Their routine, which lasted about a minute on stage and included synchronised moves, was met with some applause – but not all were impressed.
Mick Neville, a retired senior Scotland Yard detective, told The Sun: ‘It’s a total disgrace. People don’t want to see police dancing in the street. Edmonton is a high crime area. These officers should be on patrol, not dad dancing.’
These five police officers have been branded a ‘disgrace’ for performing a TikTok-style dance in a north London suburb with a high crime rate
Footage from a ‘youth engagement’ community event in Edmonton last Saturday shows the four PCs and a sergeant busting moves to Run-DMC’s 1983 hip hop song It’s Like That
The officers’ attempt at engaging effectively with locals also led to a backlash on social media.
One Twitter user said: ‘That’s why they didn’t have enough time to properly investigate when my van got broken into and I lost all my tools.’
Another said: ‘And with them dance moves, there was never any more stabbings in London.’
The police team tweeted positive vibes. However, their routine did lead to a backlash on social media. In March this year, 387 crimes were reported in Edmonton
Meanwhile, actor/activist Laurence Fox posted: ‘The @metpoliceuk gather to celebrate the eradication of all crime in London. Well done chaps and chapesses.’
Some, however, did show appreciation, with one tweet reading: ‘What is wrong with the police participating in a pre-arranged event designed to engage with young people in a deprived area of London?’
Following the event, the Edmonton Green police team tweeted: ‘Thank you for your support. The idea behind the event was a rap battle, dance off, sing off involving the community.
‘As part of that we were asked [to] do a dance (and sing)… so as a neighbourhood team, we did… to be part of the community.’
In March this year, 387 crimes were reported in Edmonton, according to www.police.uk.
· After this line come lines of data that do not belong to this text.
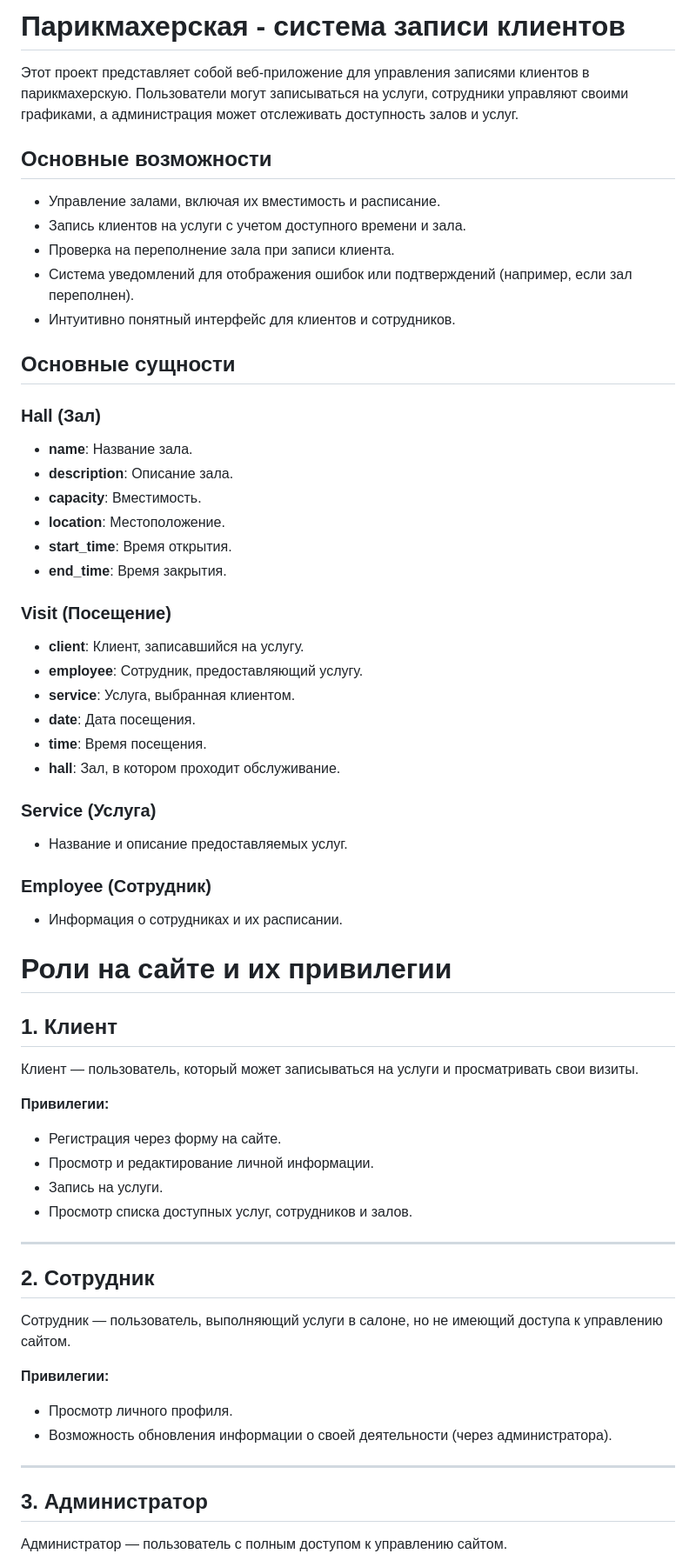
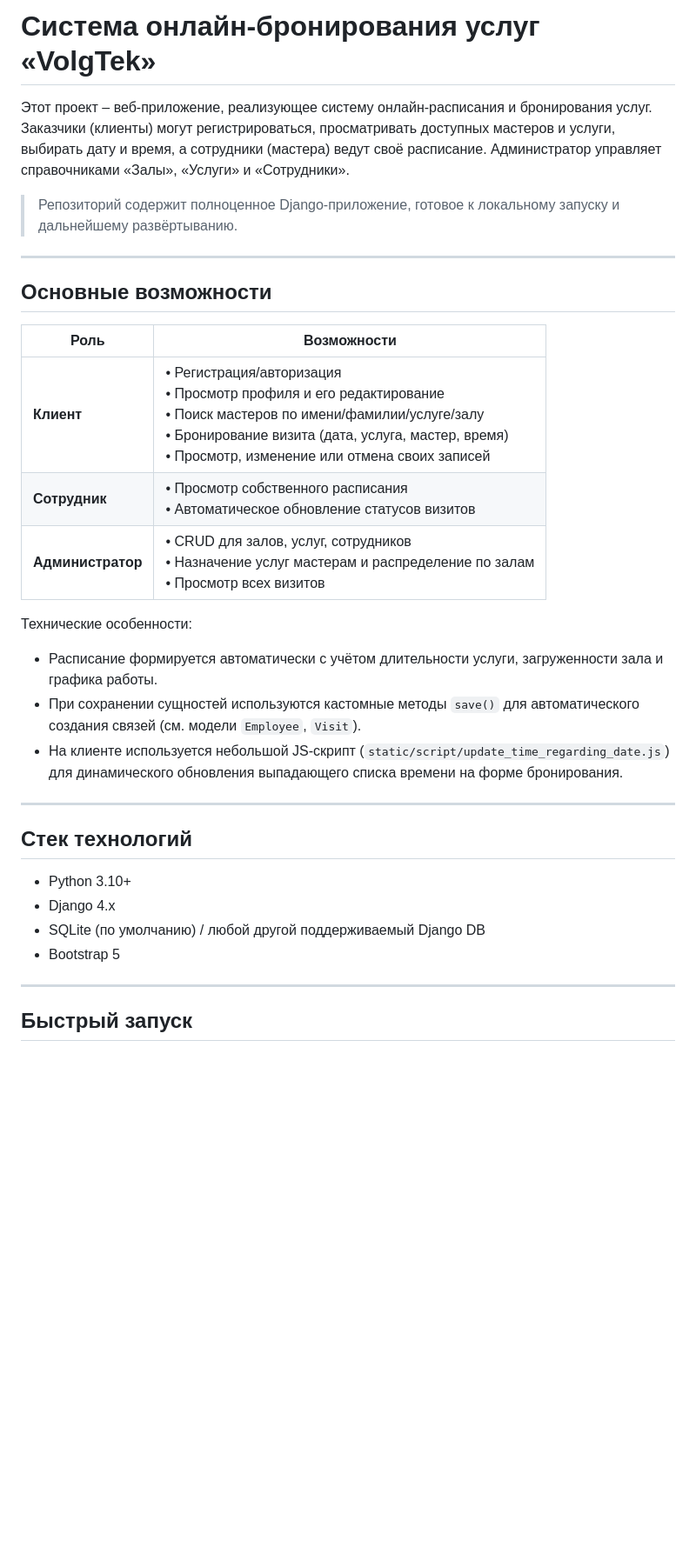
Before and after one commit to NeMoVetr/Website-for-a-barbershop, a Markdown page: README.md, the part around one of its changes. Shown at 87% size. Rendered like a GitHub page; blank space fills up the shorter version.

```diff
--- a/README.md
+++ b/README.md
@@ -1,62 +1,35 @@
-# Парикмахерская - система записи клиентов
+# Система онлайн-бронирования услуг «VolgTek»
 
-Этот проект представляет собой веб-приложение для управления записями клиентов в парикмахерскую. Пользователи могут записываться на услуги, сотрудники управляют своими графиками, а администрация может отслеживать доступность залов и услуг.
+Этот проект – веб-приложение, реализующее систему онлайн-расписания и бронирования услуг.  Заказчики (клиенты) могут регистрироваться, просматривать доступных мастеров и услуги, выбирать дату и время, а сотрудники (мастера) ведут своё расписание.  Администратор управляет справочниками «Залы», «Услуги» и «Сотрудники».
+
+> Репозиторий содержит полноценное Django-приложение, готовое к локальному запуску и дальнейшему развёртыванию.
+
+---
 
 ## Основные возможности
 
-- Управление залами, включая их вместимость и расписание.
-- Запись клиентов на услуги с учетом доступного времени и зала.
-- Проверка на переполнение зала при записи клиента.
-- Система уведомлений для отображения ошибок или подтверждений (например, если зал переполнен).
-- Интуитивно понятный интерфейс для клиентов и сотрудников.
+| Роль              | Возможности |
+|-------------------|-------------|
+| **Клиент**        | • Регистрация/авторизация  <br>• Просмотр профиля и его редактирование  <br>• Поиск мастеров по имени/фамилии/услуге/залу  <br>• Бронирование визита (дата, услуга, мастер, время)  <br>• Просмотр, изменение или отмена своих записей |
+| **Сотрудник**     | • Просмотр собственного расписания  <br>• Автоматическое обновление статусов визитов |
+| **Администратор** | • CRUD для залов, услуг, сотрудников  <br>• Назначение услуг мастерам и распределение по залам  <br>• Просмотр всех визитов |
 
-## Основные сущности
+Технические особенности:
 
-### Hall (Зал)
-- **name**: Название зала.
-- **description**: Описание зала.
-- **capacity**: Вместимость.
-- **location**: Местоположение.
-- **start_time**: Время открытия.
-- **end_time**: Время закрытия.
-
-### Visit (Посещение)
-- **client**: Клиент, записавшийся на услугу.
-- **employee**: Сотрудник, предоставляющий услугу.
-- **service**: Услуга, выбранная клиентом.
-- **date**: Дата посещения.
-- **time**: Время посещения.
-- **hall**: Зал, в котором проходит обслуживание.
-
-### Service (Услуга)
-- Название и описание предоставляемых услуг.
-
-### Employee (Сотрудник)
-- Информация о сотрудниках и их расписании.
-
-# Роли на сайте и их привилегии
-
-## 1. Клиент
-Клиент — пользователь, который может записываться на услуги и просматривать свои визиты.
-
-**Привилегии:**
-- Регистрация через форму на сайте.
-- Просмотр и редактирование личной информации.
-- Запись на услуги.
-- Просмотр списка доступных услуг, сотрудников и залов.
-
+* Расписание формируется автоматически с учётом длительности услуги, загруженности зала и графика работы.
+* При сохранении сущностей используются кастомные методы `save()` для автоматического создания связей (см. модели `Employee`, `Visit`).
+* На клиенте используется небольшой JS-скрипт (`static/script/update_time_regarding_date.js`) для динамического обновления выпадающего списка времени на форме бронирования.
 
 ---
 
-## 2. Сотрудник
-Сотрудник — пользователь, выполняющий услуги в салоне, но не имеющий доступа к управлению сайтом.
+## Стек технологий
 
-**Привилегии:**
-- Просмотр личного профиля.
-- Возможность обновления информации о своей деятельности (через администратора).
+* Python 3.10+
+* Django 4.x
+* SQLite (по умолчанию) / любой другой поддерживаемый Django DB
+* Bootstrap 5
 
 ---
 
-## 3. Администратор
-Администратор — пользователь с полным доступом к управлению сайтом.
+## Быстрый запуск
 
```
Also changed, not shown: other parts of README.md (+101 -5 lines).
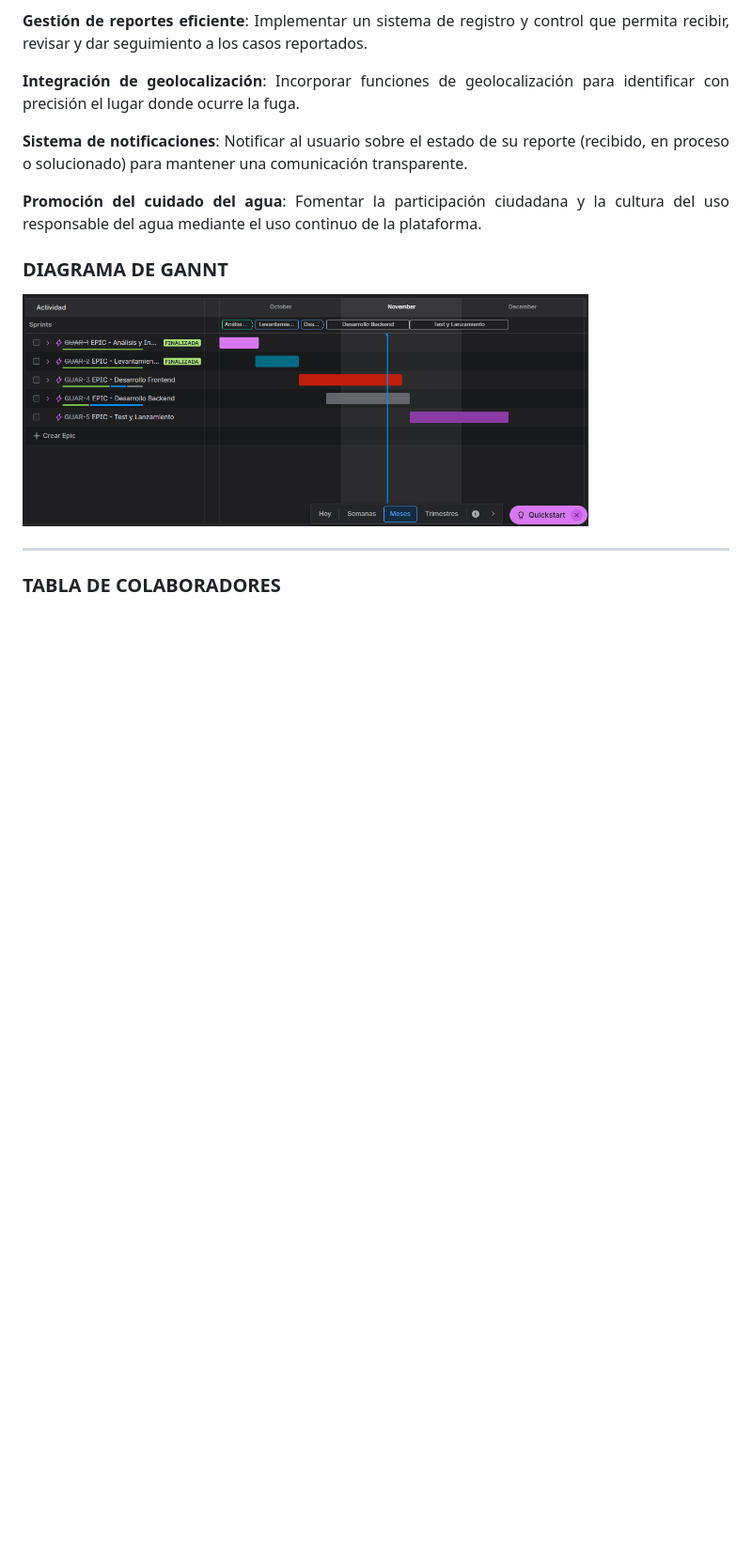
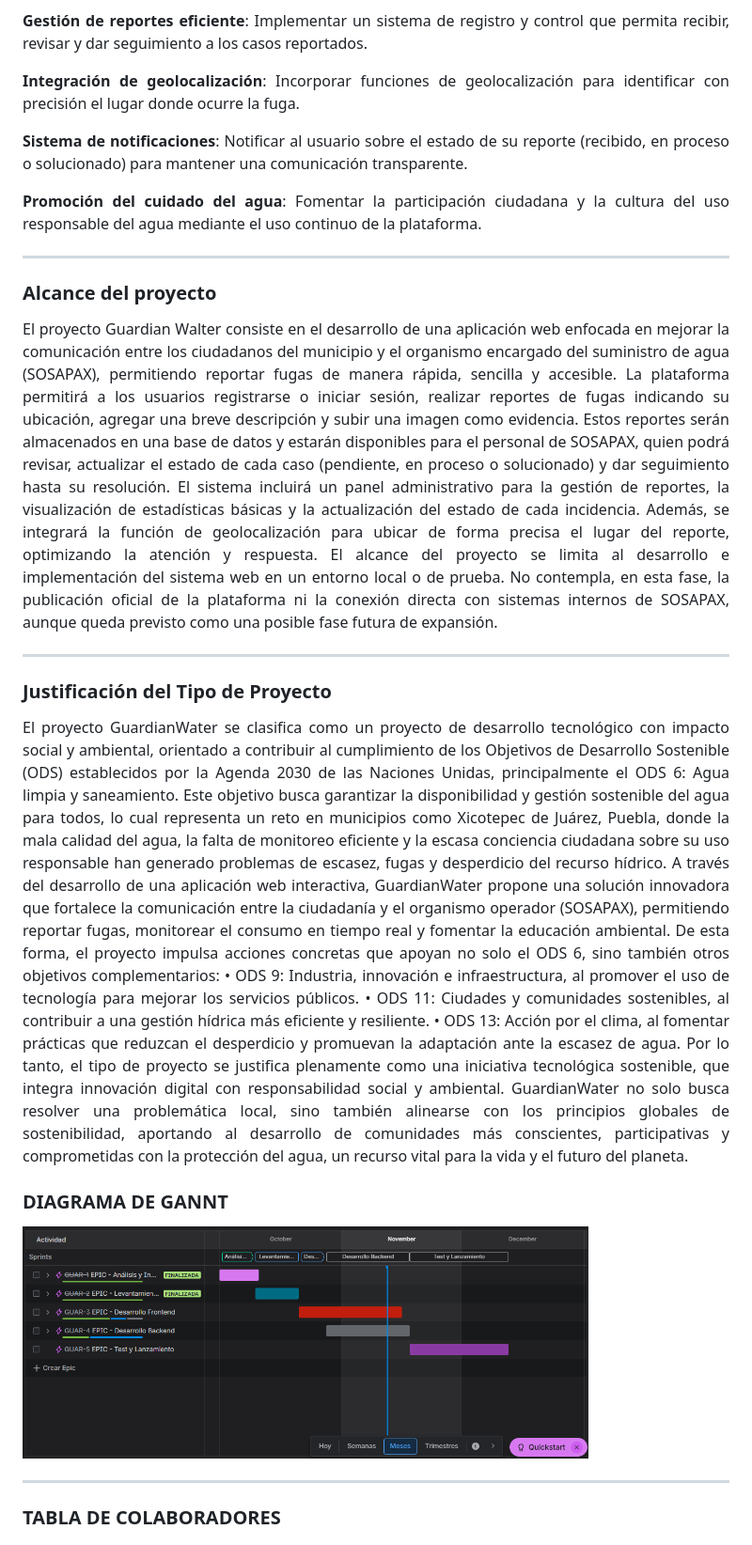
Before and after one commit to EMATIAS230045/GuardianWater, a Markdown page: README.md, the part around the change. Shown at 94% size. Drawn GitHub-style; blank space fills up the shorter version.

```diff
--- a/README.md
+++ b/README.md
@@ -60,6 +60,28 @@ El proyecto GuardianWater busca dar respuesta a esta problemática mediante una
 <p align="justify"><strong>Promoción del cuidado del agua</strong>: Fomentar la participación ciudadana y la cultura del uso responsable del agua mediante el uso continuo de la plataforma.</p>
 
 
+---
+
+### Alcance del proyecto
+
+<p align="justify">El proyecto Guardian Walter consiste en el desarrollo de una aplicación web enfocada en mejorar la comunicación entre los ciudadanos del municipio y el organismo encargado del suministro de agua (SOSAPAX), permitiendo reportar fugas de manera rápida, sencilla y accesible.
+La plataforma permitirá a los usuarios registrarse o iniciar sesión, realizar reportes de fugas indicando su ubicación, agregar una breve descripción y subir una imagen como evidencia. Estos reportes serán almacenados en una base de datos y estarán disponibles para el personal de SOSAPAX, quien podrá revisar, actualizar el estado de cada caso (pendiente, en proceso o solucionado) y dar seguimiento hasta su resolución.
+El sistema incluirá un panel administrativo para la gestión de reportes, la visualización de estadísticas básicas y la actualización del estado de cada incidencia. Además, se integrará la función de geolocalización para ubicar de forma precisa el lugar del reporte, optimizando la atención y respuesta.
+El alcance del proyecto se limita al desarrollo e implementación del sistema web en un entorno local o de prueba. No contempla, en esta fase, la publicación oficial de la plataforma ni la conexión directa con sistemas internos de SOSAPAX, aunque queda previsto como una posible fase futura de expansión.
+</p>
+
+
+---
+
+### Justificación del Tipo de Proyecto
+
+<p align="justify">El proyecto GuardianWater se clasifica como un proyecto de desarrollo tecnológico con impacto social y ambiental, orientado a contribuir al cumplimiento de los Objetivos de Desarrollo Sostenible (ODS) establecidos por la Agenda 2030 de las Naciones Unidas, principalmente el ODS 6: Agua limpia y saneamiento.
+Este objetivo busca garantizar la disponibilidad y gestión sostenible del agua para todos, lo cual representa un reto en municipios como Xicotepec de Juárez, Puebla, donde la mala calidad del agua, la falta de monitoreo eficiente y la escasa conciencia ciudadana sobre su uso responsable han generado problemas de escasez, fugas y desperdicio del recurso hídrico.
+A través del desarrollo de una aplicación web interactiva, GuardianWater propone una solución innovadora que fortalece la comunicación entre la ciudadanía y el organismo operador (SOSAPAX), permitiendo reportar fugas, monitorear el consumo en tiempo real y fomentar la educación ambiental. De esta forma, el proyecto impulsa acciones concretas que apoyan no solo el ODS 6, sino también otros objetivos complementarios:
+•	ODS 9: Industria, innovación e infraestructura, al promover el uso de tecnología para mejorar los servicios públicos.
+•	ODS 11: Ciudades y comunidades sostenibles, al contribuir a una gestión hídrica más eficiente y resiliente.
+•	ODS 13: Acción por el clima, al fomentar prácticas que reduzcan el desperdicio y promuevan la adaptación ante la escasez de agua.
+Por lo tanto, el tipo de proyecto se justifica plenamente como una iniciativa tecnológica sostenible, que integra innovación digital con responsabilidad social y ambiental. GuardianWater no solo busca resolver una problemática local, sino también alinearse con los principios globales de sostenibilidad, aportando al desarrollo de comunidades más conscientes, participativas y comprometidas con la protección del agua, un recurso vital para la vida y el futuro del planeta.</p>
 
 ### DIAGRAMA DE GANNT
 
```
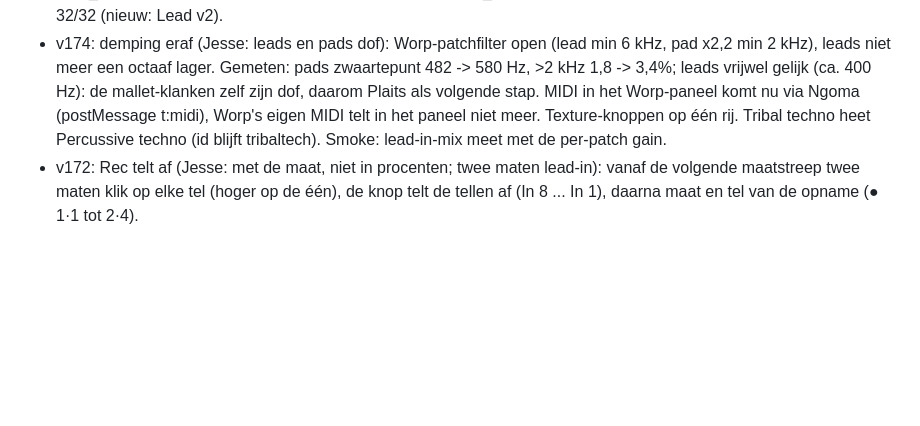
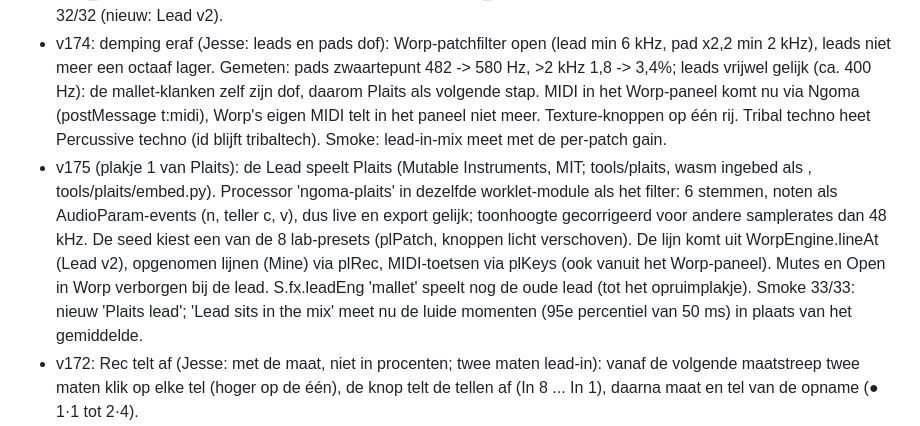
Before and after one commit to jesseburkunk/ngoma, a Markdown page: README.md, the part around the change. Rendered like a GitHub page; blank space fills up the shorter version.

Commit message:
README: v175
Co-Authored-By: Claude Opus 5.5 <noreply@anthropic.com>
Claude-Session: https://claude.ai/code/session_01QdXhiNReGuegBXJ8EqLDNs

```diff
--- a/README.md
+++ b/README.md
@@ -204,6 +204,7 @@ Open: save/load own patterns, MIDI import, test in real tracks.
 - v171 (ronde B, wisselen Ngoma/Worp): Worp-pad krijgt New sound (houdt akkoorden en beweging) en New pattern (houdt de klank; W.ps bepaalt voicing, change en gate in de engine) en Mine | Worp. Rec 2 bars in Ngoma zelf, op Lead en Pad: neemt je MIDI-toetsen op vanaf de volgende maat, op het grid (16en, swing bij het afspelen); tijdens opnemen rust alleen de eigen lijn van die unit. Pad speelt opgenomen akkoorden polyfoon (playRec) in plaats van de drone. Een nieuwe klank uit Worp houdt je opname. Smoke 31 checks.
 - v173 (ronde C, Lead v2, naar het lead-onderzoek): de lead krijgt geheugen. Eén maat van de stijl wordt een motief, vier maten een frase. Nieuwe rij onder de lead-knoppen: Form (Call · answer standaard, AABA, AA′AB, AAAA, Free = zoals vroeger), Rhythm (ritme loopt elke 3/4/5/6/8 stappen of de maat), Notes (rij van 3 tot 8 tonen of All, standaard 5), Range (stapjes of sprongen), Drums (in de gaten of op de accenten van de drums, standaard gaps 25%). Sterke tellen naar akkoordtonen; het antwoord landt op de grondtoon. Complexity heet nu Vary (zelfde sleutel leadCx): op 0 herhaalt de frase exact, hoger verandert het motief blijvend aan het eind van een frase. New rhythm en New notes (W.pn = seed van de noten). Engine: Worp v1.27 (phraseV2/phraseOut, alleen actief als de host lv meegeeft), sync_worp.py: state.lv, state.drum, WorpEngine.lineAt en LV_FORMS; exportregex accepteert nu accolades. Smoke 32/32 (nieuw: Lead v2).
 - v174: demping eraf (Jesse: leads en pads dof): Worp-patchfilter open (lead min 6 kHz, pad x2,2 min 2 kHz), leads niet meer een octaaf lager. Gemeten: pads zwaartepunt 482 -> 580 Hz, >2 kHz 1,8 -> 3,4%; leads vrijwel gelijk (ca. 400 Hz): de mallet-klanken zelf zijn dof, daarom Plaits als volgende stap. MIDI in het Worp-paneel komt nu via Ngoma (postMessage t:midi), Worp's eigen MIDI telt in het paneel niet meer. Texture-knoppen op één rij. Tribal techno heet Percussive techno (id blijft tribaltech). Smoke: lead-in-mix meet met de per-patch gain.
+- v175 (plakje 1 van Plaits): de Lead speelt Plaits (Mutable Instruments, MIT; tools/plaits, wasm ingebed als <script id="plaits-wasm">, tools/plaits/embed.py). Processor 'ngoma-plaits' in dezelfde worklet-module als het filter: 6 stemmen, noten als AudioParam-events (n, teller c, v), dus live en export gelijk; toonhoogte gecorrigeerd voor andere samplerates dan 48 kHz. De seed kiest een van de 8 lab-presets (plPatch, knoppen licht verschoven). De lijn komt uit WorpEngine.lineAt (Lead v2), opgenomen lijnen (Mine) via plRec, MIDI-toetsen via plKeys (ook vanuit het Worp-paneel). Mutes en Open in Worp verborgen bij de lead. S.fx.leadEng 'mallet' speelt nog de oude lead (tot het opruimplakje). Smoke 33/33: nieuw 'Plaits lead'; 'Lead sits in the mix' meet nu de luide momenten (95e percentiel van 50 ms) in plaats van het gemiddelde.
 - v172: Rec telt af (Jesse: met de maat, niet in procenten; twee maten lead-in): vanaf de volgende maatstreep twee maten klik op elke tel (hoger op de één), de knop telt de tellen af (In 8 ... In 1), daarna maat en tel van de opname (● 1·1 tot 2·4).
 - v168: de Worp-helft van de app-switch, de Worp-stip en Open in Worp in koper en Federo (was mint en Michroma), passend bij het nieuwe uiterlijk van Worp v1.26.
 
```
These included 142 reports of anti-social behaviour; 63 violence and sexual offences; 35 drug-related crimes; and 147 classed as ‘other’.